Things You'll Need
- Sandstone blocks
- Brick hammer
- Hand tamper or plate compactor
- Masonry caulk
- Iron campfire ring
Dry-lay your sandstones. Position the sandstones as you want them to look for the final fire pit. Use the chisel and brick hammer to score and split the stones so they rest flush against each other in the desired shape of your fire pit. Ensure all the joints are tight and your stones are where you want them before proceeding.
Mark the ground about an inch outside the perimeter of the sandstones with a shovel or spade.
Remove the stones and create a trench that is 12 inches deep and as wide as one block around the perimeter area you marked off. Then dig down 6 inches in the area within the trench. Lay the sandstones in the trench to ensure they fit. If not, widen the trench.
Fill the trench only with a 3-inch layer of gravel. Compact the gravel with hand tamper or plate compactor. Add a second 3-inch layer and compact this layer as well.
Lay the outer ring of sandstones in the trench. Set a level on top of every two stones you lay to ensure the surface is level. Work along the perimeter until you have laid the entire outer ring.

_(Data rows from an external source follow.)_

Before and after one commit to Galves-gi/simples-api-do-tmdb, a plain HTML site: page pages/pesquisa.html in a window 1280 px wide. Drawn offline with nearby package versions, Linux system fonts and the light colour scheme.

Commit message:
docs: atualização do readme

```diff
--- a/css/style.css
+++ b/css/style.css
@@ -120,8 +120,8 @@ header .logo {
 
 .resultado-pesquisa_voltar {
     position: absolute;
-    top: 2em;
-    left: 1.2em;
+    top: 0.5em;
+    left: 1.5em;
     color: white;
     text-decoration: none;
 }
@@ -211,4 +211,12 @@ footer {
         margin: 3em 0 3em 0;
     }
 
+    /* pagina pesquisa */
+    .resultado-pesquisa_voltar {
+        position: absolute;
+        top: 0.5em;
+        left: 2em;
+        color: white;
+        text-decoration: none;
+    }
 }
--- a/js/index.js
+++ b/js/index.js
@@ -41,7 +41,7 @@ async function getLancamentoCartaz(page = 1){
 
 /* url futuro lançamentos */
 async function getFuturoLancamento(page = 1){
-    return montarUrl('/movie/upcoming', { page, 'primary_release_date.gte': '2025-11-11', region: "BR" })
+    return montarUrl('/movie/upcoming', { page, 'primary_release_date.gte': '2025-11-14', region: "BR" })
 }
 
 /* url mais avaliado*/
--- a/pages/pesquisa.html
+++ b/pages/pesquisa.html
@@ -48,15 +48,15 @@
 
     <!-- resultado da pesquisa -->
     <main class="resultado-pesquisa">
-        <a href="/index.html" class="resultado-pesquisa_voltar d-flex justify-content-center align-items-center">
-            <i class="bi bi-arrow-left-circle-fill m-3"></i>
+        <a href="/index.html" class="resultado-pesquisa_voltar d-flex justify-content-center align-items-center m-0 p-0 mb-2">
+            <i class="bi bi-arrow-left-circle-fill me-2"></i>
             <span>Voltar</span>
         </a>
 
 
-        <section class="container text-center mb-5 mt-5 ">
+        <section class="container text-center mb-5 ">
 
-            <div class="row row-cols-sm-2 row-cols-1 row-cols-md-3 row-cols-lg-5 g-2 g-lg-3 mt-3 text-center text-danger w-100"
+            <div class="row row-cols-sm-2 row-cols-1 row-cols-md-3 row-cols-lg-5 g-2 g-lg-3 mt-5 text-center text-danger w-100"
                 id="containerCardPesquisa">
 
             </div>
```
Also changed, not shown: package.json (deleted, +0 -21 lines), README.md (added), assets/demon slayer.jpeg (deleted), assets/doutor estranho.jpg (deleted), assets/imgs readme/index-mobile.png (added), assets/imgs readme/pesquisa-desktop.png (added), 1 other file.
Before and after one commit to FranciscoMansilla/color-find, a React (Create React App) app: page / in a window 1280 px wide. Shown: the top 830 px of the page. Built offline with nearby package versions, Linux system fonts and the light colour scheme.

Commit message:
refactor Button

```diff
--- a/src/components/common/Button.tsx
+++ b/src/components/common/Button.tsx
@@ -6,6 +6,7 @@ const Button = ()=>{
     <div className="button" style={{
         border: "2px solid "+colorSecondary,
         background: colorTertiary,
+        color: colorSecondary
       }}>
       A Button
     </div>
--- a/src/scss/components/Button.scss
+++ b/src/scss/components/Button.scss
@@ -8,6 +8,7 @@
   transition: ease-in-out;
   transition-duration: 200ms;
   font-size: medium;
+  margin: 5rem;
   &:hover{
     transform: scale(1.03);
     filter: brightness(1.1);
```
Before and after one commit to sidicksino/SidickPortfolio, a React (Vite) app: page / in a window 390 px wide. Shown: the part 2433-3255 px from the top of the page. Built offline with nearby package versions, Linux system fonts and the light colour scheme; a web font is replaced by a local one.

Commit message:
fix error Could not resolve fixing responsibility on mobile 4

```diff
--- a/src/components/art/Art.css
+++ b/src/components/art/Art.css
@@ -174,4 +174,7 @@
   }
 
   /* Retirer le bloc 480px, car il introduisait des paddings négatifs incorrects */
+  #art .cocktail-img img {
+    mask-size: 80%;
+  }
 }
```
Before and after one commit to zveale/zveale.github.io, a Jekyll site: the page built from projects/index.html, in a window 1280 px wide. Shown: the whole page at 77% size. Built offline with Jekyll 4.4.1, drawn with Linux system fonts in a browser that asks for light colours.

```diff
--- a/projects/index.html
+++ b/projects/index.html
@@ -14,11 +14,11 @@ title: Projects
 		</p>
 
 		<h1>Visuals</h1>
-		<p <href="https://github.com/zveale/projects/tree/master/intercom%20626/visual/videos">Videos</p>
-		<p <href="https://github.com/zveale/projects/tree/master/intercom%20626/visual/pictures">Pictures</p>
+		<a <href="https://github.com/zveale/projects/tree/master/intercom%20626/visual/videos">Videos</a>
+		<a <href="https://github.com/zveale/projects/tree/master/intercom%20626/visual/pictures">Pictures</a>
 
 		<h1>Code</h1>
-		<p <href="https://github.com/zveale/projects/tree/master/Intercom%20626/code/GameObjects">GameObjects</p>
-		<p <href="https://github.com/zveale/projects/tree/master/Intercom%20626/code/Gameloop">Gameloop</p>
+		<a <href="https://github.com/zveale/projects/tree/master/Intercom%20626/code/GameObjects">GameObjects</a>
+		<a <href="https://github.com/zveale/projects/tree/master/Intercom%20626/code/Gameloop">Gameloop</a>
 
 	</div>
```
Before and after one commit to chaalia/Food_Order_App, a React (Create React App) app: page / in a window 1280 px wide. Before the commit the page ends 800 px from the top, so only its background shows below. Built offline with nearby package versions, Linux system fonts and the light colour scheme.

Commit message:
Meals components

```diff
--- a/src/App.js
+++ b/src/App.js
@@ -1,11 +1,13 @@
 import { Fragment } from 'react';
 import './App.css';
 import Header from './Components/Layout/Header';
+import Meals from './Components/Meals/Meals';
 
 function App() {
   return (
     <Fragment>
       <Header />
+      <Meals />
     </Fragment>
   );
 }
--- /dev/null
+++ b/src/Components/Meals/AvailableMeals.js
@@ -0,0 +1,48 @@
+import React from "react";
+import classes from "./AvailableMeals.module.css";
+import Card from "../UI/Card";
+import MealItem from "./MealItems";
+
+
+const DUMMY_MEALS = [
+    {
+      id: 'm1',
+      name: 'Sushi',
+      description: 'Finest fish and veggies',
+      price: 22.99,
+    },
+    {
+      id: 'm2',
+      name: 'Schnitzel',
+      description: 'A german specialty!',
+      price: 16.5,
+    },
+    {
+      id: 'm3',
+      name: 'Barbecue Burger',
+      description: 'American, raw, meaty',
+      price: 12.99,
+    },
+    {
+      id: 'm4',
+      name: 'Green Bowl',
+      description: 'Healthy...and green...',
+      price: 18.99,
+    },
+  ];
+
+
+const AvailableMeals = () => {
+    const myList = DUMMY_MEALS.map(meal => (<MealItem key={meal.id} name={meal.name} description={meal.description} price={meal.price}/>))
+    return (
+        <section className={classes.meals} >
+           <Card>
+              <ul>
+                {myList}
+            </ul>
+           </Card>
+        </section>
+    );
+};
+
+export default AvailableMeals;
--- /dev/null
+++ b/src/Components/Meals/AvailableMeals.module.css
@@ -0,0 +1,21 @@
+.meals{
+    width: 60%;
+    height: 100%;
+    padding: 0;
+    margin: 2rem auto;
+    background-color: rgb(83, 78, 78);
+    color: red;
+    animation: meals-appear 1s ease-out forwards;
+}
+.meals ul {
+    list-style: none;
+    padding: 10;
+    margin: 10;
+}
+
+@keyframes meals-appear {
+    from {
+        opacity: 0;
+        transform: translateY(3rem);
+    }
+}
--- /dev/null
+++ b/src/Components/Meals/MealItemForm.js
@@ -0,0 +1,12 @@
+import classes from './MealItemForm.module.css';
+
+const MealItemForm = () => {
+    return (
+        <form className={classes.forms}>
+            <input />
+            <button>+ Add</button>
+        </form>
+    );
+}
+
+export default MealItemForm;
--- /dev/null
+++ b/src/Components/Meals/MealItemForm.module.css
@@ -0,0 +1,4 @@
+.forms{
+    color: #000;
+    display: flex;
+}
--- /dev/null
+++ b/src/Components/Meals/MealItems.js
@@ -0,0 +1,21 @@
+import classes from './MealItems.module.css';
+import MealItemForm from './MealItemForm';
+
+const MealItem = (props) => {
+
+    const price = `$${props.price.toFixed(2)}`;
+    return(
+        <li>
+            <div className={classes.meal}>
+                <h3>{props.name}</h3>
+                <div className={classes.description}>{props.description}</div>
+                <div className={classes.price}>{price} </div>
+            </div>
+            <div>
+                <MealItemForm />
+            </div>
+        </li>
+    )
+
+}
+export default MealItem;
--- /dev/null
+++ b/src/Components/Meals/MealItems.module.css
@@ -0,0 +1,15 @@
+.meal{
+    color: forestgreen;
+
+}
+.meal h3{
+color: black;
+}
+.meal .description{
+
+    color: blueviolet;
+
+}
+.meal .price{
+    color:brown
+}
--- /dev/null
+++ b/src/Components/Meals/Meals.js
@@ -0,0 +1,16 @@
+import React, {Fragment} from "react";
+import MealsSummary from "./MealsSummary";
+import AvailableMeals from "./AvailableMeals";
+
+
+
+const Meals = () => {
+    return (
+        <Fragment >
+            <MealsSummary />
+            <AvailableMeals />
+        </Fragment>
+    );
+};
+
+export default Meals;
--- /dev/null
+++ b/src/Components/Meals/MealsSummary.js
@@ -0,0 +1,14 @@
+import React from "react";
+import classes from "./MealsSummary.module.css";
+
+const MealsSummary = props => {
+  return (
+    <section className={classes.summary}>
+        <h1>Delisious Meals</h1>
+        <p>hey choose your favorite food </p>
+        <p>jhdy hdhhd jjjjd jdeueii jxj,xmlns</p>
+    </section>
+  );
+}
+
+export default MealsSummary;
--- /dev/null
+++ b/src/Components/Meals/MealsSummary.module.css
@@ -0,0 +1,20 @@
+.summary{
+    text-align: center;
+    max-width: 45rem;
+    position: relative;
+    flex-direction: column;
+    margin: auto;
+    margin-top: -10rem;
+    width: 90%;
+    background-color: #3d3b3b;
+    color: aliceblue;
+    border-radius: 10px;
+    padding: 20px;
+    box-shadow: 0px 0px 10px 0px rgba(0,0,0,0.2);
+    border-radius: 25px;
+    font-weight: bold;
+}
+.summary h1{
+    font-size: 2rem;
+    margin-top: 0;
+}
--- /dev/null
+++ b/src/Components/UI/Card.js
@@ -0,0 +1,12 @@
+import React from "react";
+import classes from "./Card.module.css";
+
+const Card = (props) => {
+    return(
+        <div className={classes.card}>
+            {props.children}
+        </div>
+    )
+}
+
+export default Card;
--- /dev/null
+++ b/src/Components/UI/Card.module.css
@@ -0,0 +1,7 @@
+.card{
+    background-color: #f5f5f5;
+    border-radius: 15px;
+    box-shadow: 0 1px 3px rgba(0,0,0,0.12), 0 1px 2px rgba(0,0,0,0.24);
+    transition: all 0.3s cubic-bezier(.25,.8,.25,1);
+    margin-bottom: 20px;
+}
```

Wipe the top of the sandstones you just laid so they are free of debris. Add a zigzagging layer of masonry caulk atop the sandstones and set a second ring on top of the adhesive. Center each stone for the second ring over the joint between the two bottom stones.
Fill the pit with 6 inches of gravel.
Add a third and fourth ring of sandstones by repeating the steps of adding a layer of masonry adhesive and setting the stones on top.
Add an iron campfire ring into the circle.
Tips & Warnings
- Before digging any type of pit or patio, dial 811, a free service that will send someone to your home to check for underground utility wires.
- Photo Credit Jupiterimages/Comstock/Getty Images
How to Build a Pavilion With an Indoor Fire Pit
A well-designed and constructed pavilion (or pergola) can add an air of elegance and polish to your outdoor environment. In a more...
Rocks That Explode Around Fire Pits
Not all rock is as dense as the granite and marble we use to build with. Some rocks are much more porous...